William James Tweets

William James knew that there were substances that could elate. However, it never occurred to him that we should use such substances to prevent suicide. It seems James was blinded to this possibility by his puritanical assumptions.
So he writes about the mindset of the deeply depressed, reifying the condition as if it were some great "type" inevitably to be encountered in humanity. No. It's the "type" to be found in a post-Christian society that has turned up its scientific nose at psychoactive medicine.

essays about
ADDICTION

The Myth of the Addictive Personality
Addicted to Ignorance
Addicted to Addiction
America's Invisible Addiction Crisis
Open Letter to Addiction Specialist Gabriel Maté
Sherlock Holmes versus Gabriel Maté
Why Louis Theroux is Clueless about Addiction and Alcoholism
In the Realm of Hungry Drug Warriors
Modern Addiction Treatment as Puritan Indoctrination
How the Drug War Turns the Withdrawal Process into a Morality Tale
Night of the Addicted Americans
The aesthetic difference between addiction and chemical dependency
Tapering for Jesus
How Addiction Scientists Reckon without the Drug War
Four reasons why Addiction is a political term
Addiction
Some Tough Love for Drug Addicts
My Cure for Addiction
The FDA's Hypocritical Concern about Addiction
Common Sense Drug Withdrawal
Fighting Drugs with Drugs
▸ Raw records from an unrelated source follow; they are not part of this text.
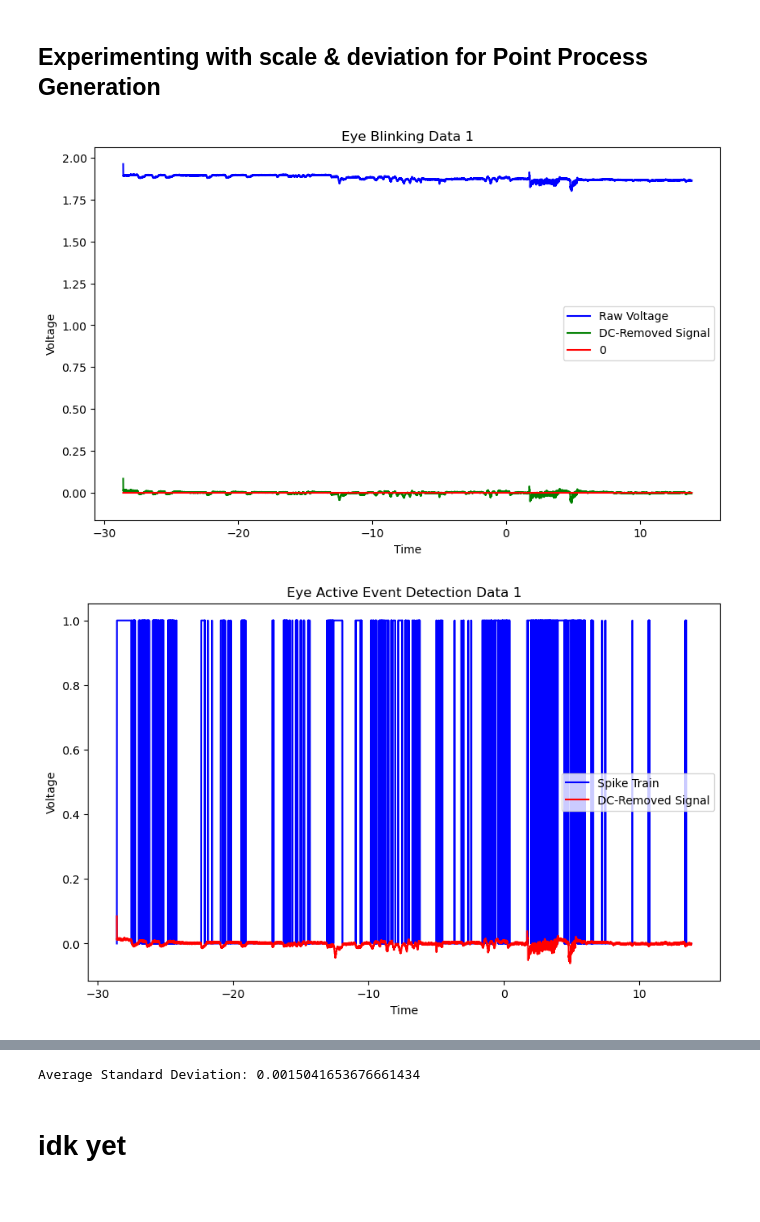
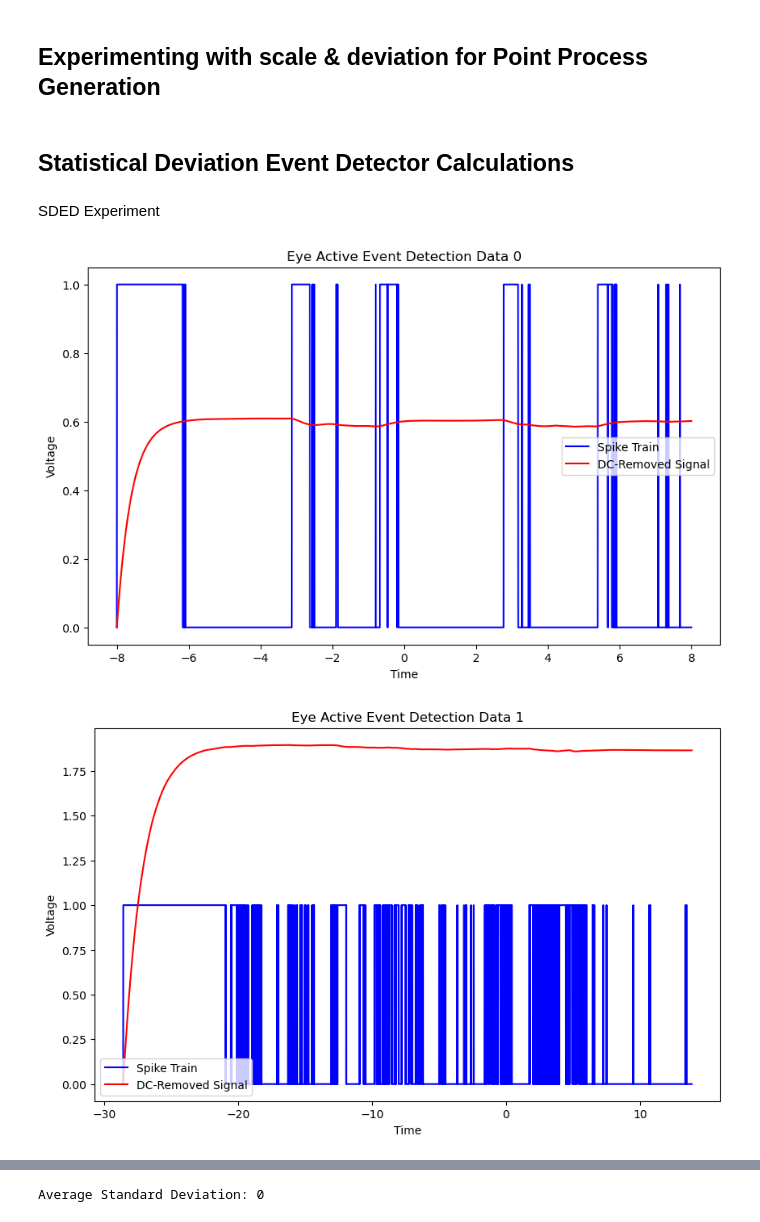
Before and after one commit to Keith-Khadar/Gh05t, a Jupyter notebook: ml-model/SDED.ipynb, the cells around one changed output, grey strips where cells are left out. Drawn from its saved outputs; the diff is of its cells as text; code cells hidden in the pictures.

Commit message:
SDED Update

```diff
--- a/ml-model/SDED.ipynb
+++ b/ml-model/SDED.ipynb
@@ -26,71 +26,56 @@ from scipy.signal import butter, filtfilt, welch
 #Voltage: 5 V
 #Negative Supply: ON
 #Voltage: -5 V
+# %% [markdown]
+## Statistical Deviation Event Detector Calculations
+# %%
+def apply_sded(x, eff_dc, alpha, delta):
+    new_eff_dc = alpha * x + (1 - alpha) * eff_dc
+    spike = 1 if np.abs(x - new_eff_dc) > delta else 0
+    return new_eff_dc, spike
+
+def apply_sded_full(x, alpha, delta):
+    eff_dc = np.zeros_like(x)
+    spike = np.zeros_like(x)
+    for i in range(1, len(x)):
+        eff_dc[i], spike[i] = apply_sded(x[i], eff_dc[i-1], alpha, delta)
+    return eff_dc, spike
+# %% [markdown]
+SDED Experiment
 # %%
 M = 10
 filter = - np.ones(M) / np.sqrt(M)
 applied_filter = 0
 scale = 1.2
 deviation = 0.005477277382981891 # Empirically determined standard deviation threshold
 threshold = scale*deviation # Empirically determined standard deviation threshold
+alpha = 0.005
 
 avg_std = 0
 
 #for i in range(10):
-for i in [1, 2, 3]:
+for i in range(10):
     # Load the data
     data = pd.read_csv(f'eye_blinking{i}.csv', delimiter=',')
     # Drop Channel2
     data = data.drop(columns=['Channel2'])
-
     voltage = data['Channel1']
     time = data['Time']
-
     N = len(voltage)
-
-    # DC tracking
-    start = np.mean(voltage)
-    dc_track = np.zeros(N)
-    dc_track[0] = start
-
-    spike_train = np.zeros(N)
-
-    alpha = 0.005
-    for j in range(1, N):
-        dc_track[j] = dc_track[j - 1] * (1 - alpha) + voltage[j] * alpha
-
-        if np.abs(voltage[j] - dc_track[j]) > threshold:
-            spike_train[j] = 1
-
-    # Compute the DC-removed signal
-    dc_removed_voltage = voltage - dc_track
-
-    std_removed_voltage = np.std(dc_removed_voltage)
-    avg_std += std_removed_voltage/10
-
-    # Plot the transformed signals
-    plt.figure(figsize=(10, 6))
-    plt.plot(time, voltage, 'b', label='Raw Voltage')
-    plt.plot(time, dc_removed_voltage, 'g', label='DC-Removed Signal')
-    plt.plot(time, np.zeros_like(voltage), 'r', label='0')
-
-    plt.legend()
-    plt.xlabel('Time')
-    plt.ylabel('Voltage')
-    plt.title(f'Eye Blinking Data {i}')
-    plt.show()
+    # Apply the filter
+    dc_removed_voltage, spike_train = apply_sded_full(voltage, alpha, threshold)
 
     # Plot the event detection
     plt.figure(figsize=(10, 6))
     plt.plot(time, spike_train, 'b', label='Spike Train')
     plt.plot(time, dc_removed_voltage, 'r', label='DC-Removed Signal')
     plt.legend()
     plt.xlabel('Time')
     plt.ylabel('Voltage')
     plt.title(f'Eye Active Event Detection Data {i}')
     plt.show()
 
 print(f'Average Standard Deviation: {avg_std}')
 # %% [output]
-[figure, old version]
+[figure, new version]
-[figure, old version]
+[figure, new version]
@@ -101,3 +90 @@ print(f'Average Standard Deviation: {avg_std}')
-Average Standard Deviation: 0.0015041653676661434
+Average Standard Deviation: 0
-# %% [markdown]
-# idk yet
```
Also changed, not shown: parts of 5 cells of this notebook.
front cover of Drug War Comic Book

Buy the Drug War Comic Book by the Drug War Philosopher Brian Quass, featuring 150 hilarious op-ed pics about America's disgraceful war on Americans



You have been reading an article entitled, How Prohibition Causes Addiction published on September 20, 2023 on AbolishTheDEA.com. For more information about America's disgraceful drug war, which is anti-patient, anti-minority, anti-scientific, anti-mother nature, imperialistic, the establishment of the Christian Science religion, a violation of the natural law upon which America was founded, and a childish and counterproductive way of looking at the world, one which causes all of the problems that it purports to solve, and then some, visit the drug war philosopher, at abolishTheDEA.com. (philosopher's bio; go to top of this page)